▶ RECORDS
┄┄┄┄┄┄

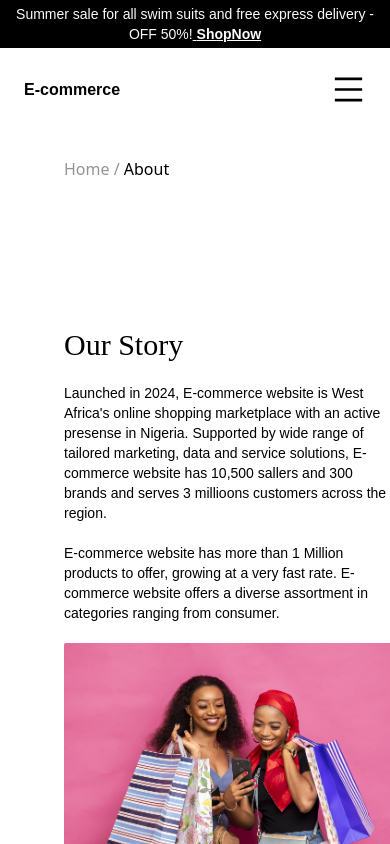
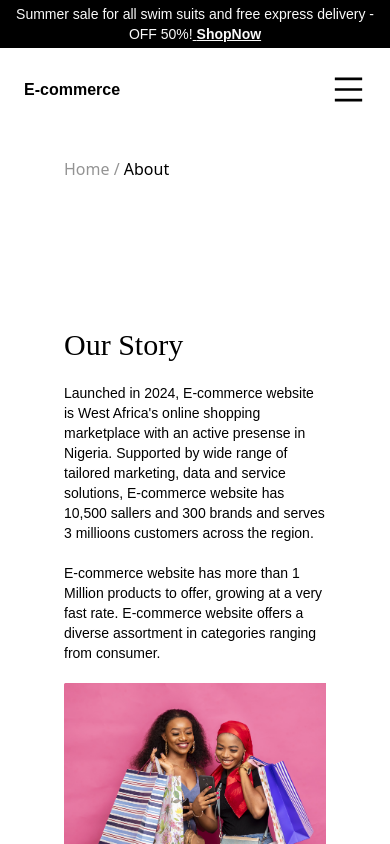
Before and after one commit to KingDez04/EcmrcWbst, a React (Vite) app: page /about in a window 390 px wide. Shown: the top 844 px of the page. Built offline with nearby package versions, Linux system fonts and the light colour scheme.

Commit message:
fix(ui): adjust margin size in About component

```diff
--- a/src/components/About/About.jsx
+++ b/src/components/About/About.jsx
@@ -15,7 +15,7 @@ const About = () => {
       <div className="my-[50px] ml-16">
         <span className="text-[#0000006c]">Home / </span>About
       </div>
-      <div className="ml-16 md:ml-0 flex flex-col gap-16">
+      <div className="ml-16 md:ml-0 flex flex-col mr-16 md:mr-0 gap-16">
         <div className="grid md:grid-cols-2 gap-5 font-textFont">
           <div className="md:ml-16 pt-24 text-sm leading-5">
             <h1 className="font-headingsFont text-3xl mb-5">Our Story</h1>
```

┄┄┄┄┄┄

Above is a listing; report how many of its lines include the word "components", giving the number only.

2